Structuring ambiguity: teaching public relations through a ‘real world’ virtual consultancy

Authors: David Wolstencroft, Monash University and Beth Edmondson, Monash University
Published: 2009, Asia Pacific Public Relations Journal, Volume 10
Abstract: Public Relations education has several major challenges, including integrating ‘theory with practice’, simulating the modern workplace in the classroom, and assisting students in navigating personal and professional ambiguities and transition points. This article presents a narrative and reflection on an attempt to design curriculum that meets these pedagogical challenges. A solution is proposed by the authors in the form of a virtual Public Relations consultancy and learning environment, or interactive educational ‘game’. As will be demonstrated, this virtual learning environment or ‘game’ was inspired by Kolb’s learning cycle, and requires student groups to navigate successive waves of ambiguity, often presented in ways that differ from other university subjects and anticipated life experiences.

By tailoring learning goals, assessment criteria and tasks to focus on particular elements and phases of Kolb’s learning cycle, this semester long curriculum integrates Public Relations theory with practical teambased learning. It is anticipated that this game will assist students to develop traditional academic and vocational skills, while also providing experiences to consolidate substantive cognitive and educational advances. Additionally, we envisage advances in confidence, team work skills, and the capacity to navigate and structure ambiguity.
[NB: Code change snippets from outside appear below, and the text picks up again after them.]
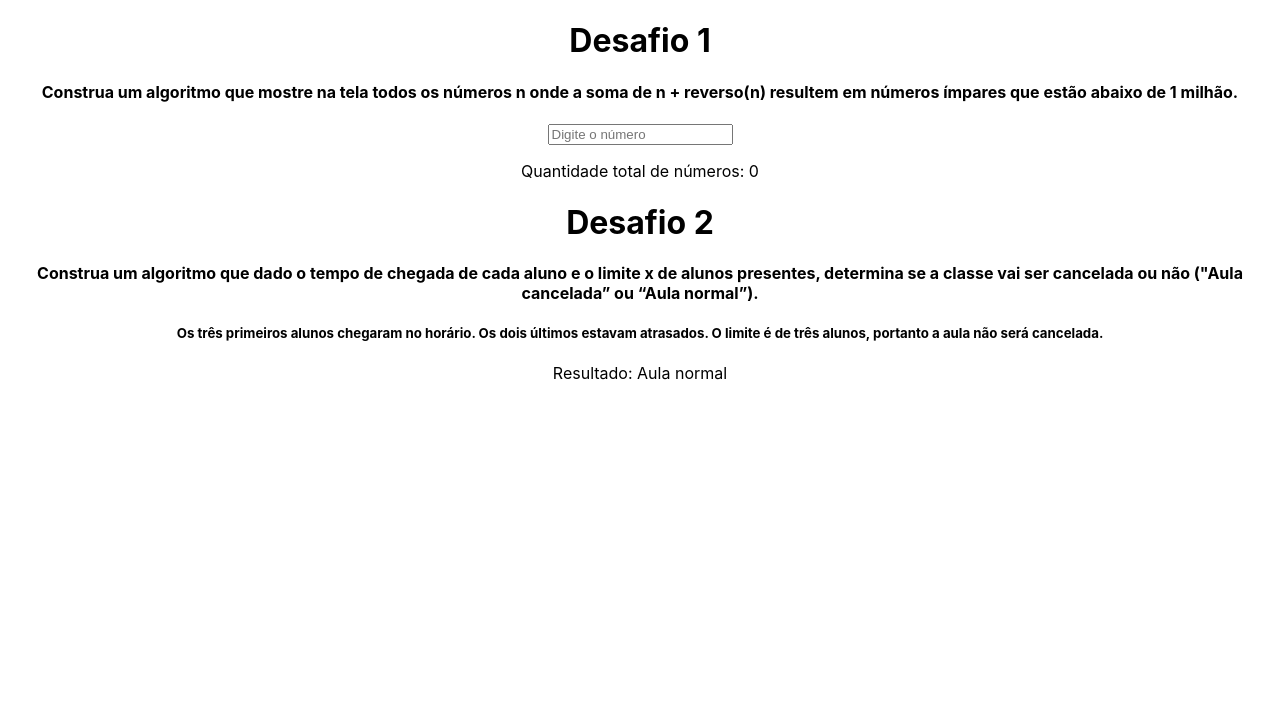
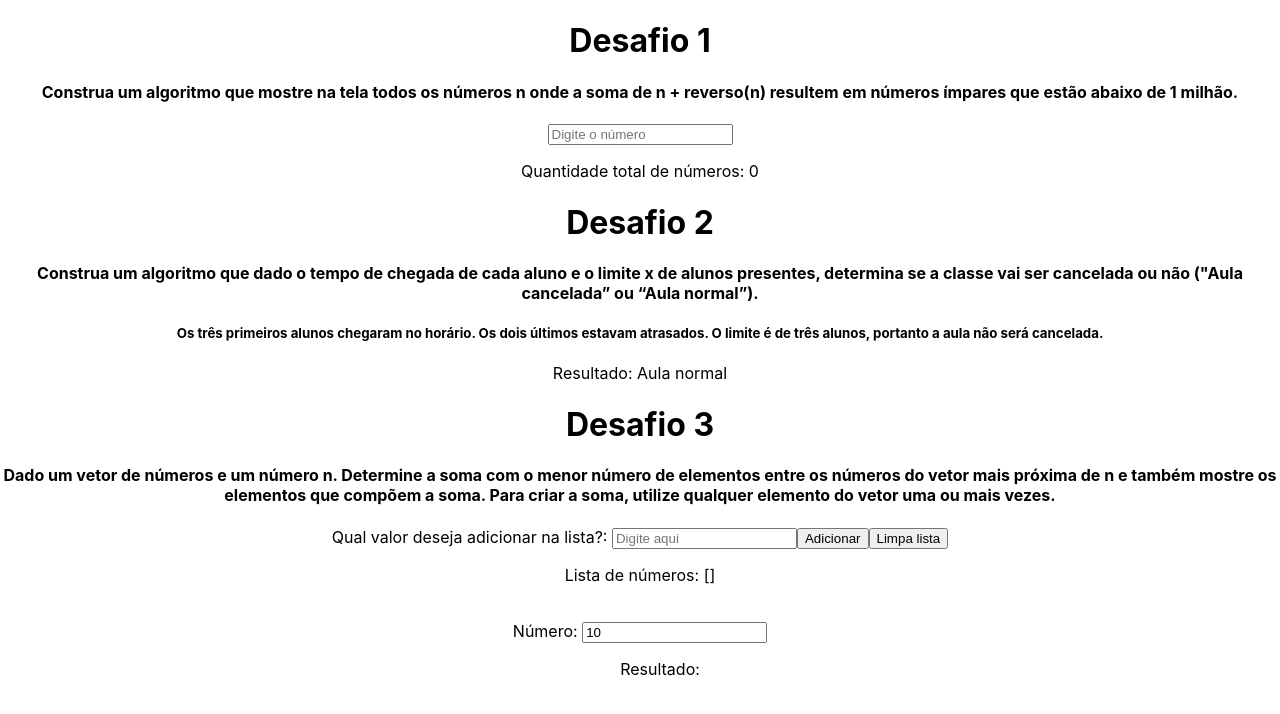
Before and after one commit to williamnstolb/desafio-warren, a React (Create React App) app in the folder desafio-warren/: page / in a window 1280 px wide. Shown: the top 714 px of the page. Built offline with nearby package versions, Linux system fonts and the light colour scheme.

Commit message:
Página do desafio 3 criada

```diff
--- a/desafio-warren/src/App.js
+++ b/desafio-warren/src/App.js
@@ -1,6 +1,7 @@
 import './App.css';
 import Desafio1 from './pages/Desafio1';
 import Desafio2 from './pages/Desafio2';
+import Desafio3 from './pages/Desafio3';
 
 function App() {
   return (
@@ -8,6 +9,7 @@ function App() {
       <div >
       <Desafio1 />
       <Desafio2 />
+      <Desafio3 />
       </div>
 
     </div>
--- a/desafio-warren/src/pages/Desafio3.jsx
+++ b/desafio-warren/src/pages/Desafio3.jsx
@@ -0,0 +1,63 @@
+import React, { useState, useEffect } from 'react';
+import listOfCombination from '../utils/desafio3';
+
+function Desafio3() {
+  const [list, setList] = useState([]);
+  const [number, setNumber] = useState(10);
+  const [isLoading, setIsLoading] = useState(false);
+
+  const handleChangeList = () => {
+    const value = document.getElementById('valueAdd').value;
+    setIsLoading(true);
+    if(value !== '') {
+      list.push(parseInt(value));
+      setList(list);
+    }
+    document.getElementById('valueAdd').value = '';
+  }
+
+  const cleanList = () => {
+    setIsLoading(true);
+    setList([]);
+  }
+
+  useEffect(() => {
+    setIsLoading(false);
+  }, [list, number, isLoading]);
+
+
+  const handleChangeNumber = (e) => {
+    setNumber(e.target.value);
+  }
+
+  return (
+    <div>
+      <h1>Desafio 3</h1>
+      <h4> Dado um vetor de números e um número n. Determine a soma com o menor número de elementos entre os números do vetor mais próxima de n e também mostre os elementos que compõem a soma. Para criar a soma, utilize qualquer elemento do vetor uma ou mais vezes.</h4>
+      <div>
+        <label>Qual valor deseja adicionar na lista?:
+          {' '}
+          <input id="valueAdd" type="tel" placeholder="Digite aqui" />
+          <button type="button" onClick={ handleChangeList }>Adicionar</button>
+          <button type="button" onClick={ cleanList }>Limpa lista</button>
+        </label>
+        <br />
+        <p >{isLoading ? <h1>Carregando...</h1> : `Lista de números: [${list}]` }</p>
+        <br />
+        <label >Número:
+          {' '}
+          <input type="tel" onChange={ handleChangeNumber } value={ number } />
+        </label>
+
+        <ul>Resultado:</ul>
+        {
+          listOfCombination(list, number).map((item) => (
+            <li key={item}>[{item}]</li>
+          ))
+        }
+      </div>
+    </div>
+  )
+}
+
+export default Desafio3;
--- a/desafio-warren/src/utils/desafio3.js
+++ b/desafio-warren/src/utils/desafio3.js
@@ -44,8 +44,10 @@ let combinationSum = function(candidates, target) {
 
 const listOfCombination = (list, number) => {
   const allCombinations = combinationSum(list, number);
+  // console.log(allCombinations);
   const selectCombinations = allCombinations
     .filter(combination => combination.length === maxLength(list, number));
+
   return selectCombinations;
 }
 
```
Keywords: Experiential learning, Public Relations education, Learning cycle, Public Relations curriculum, Professional practitioners, Role play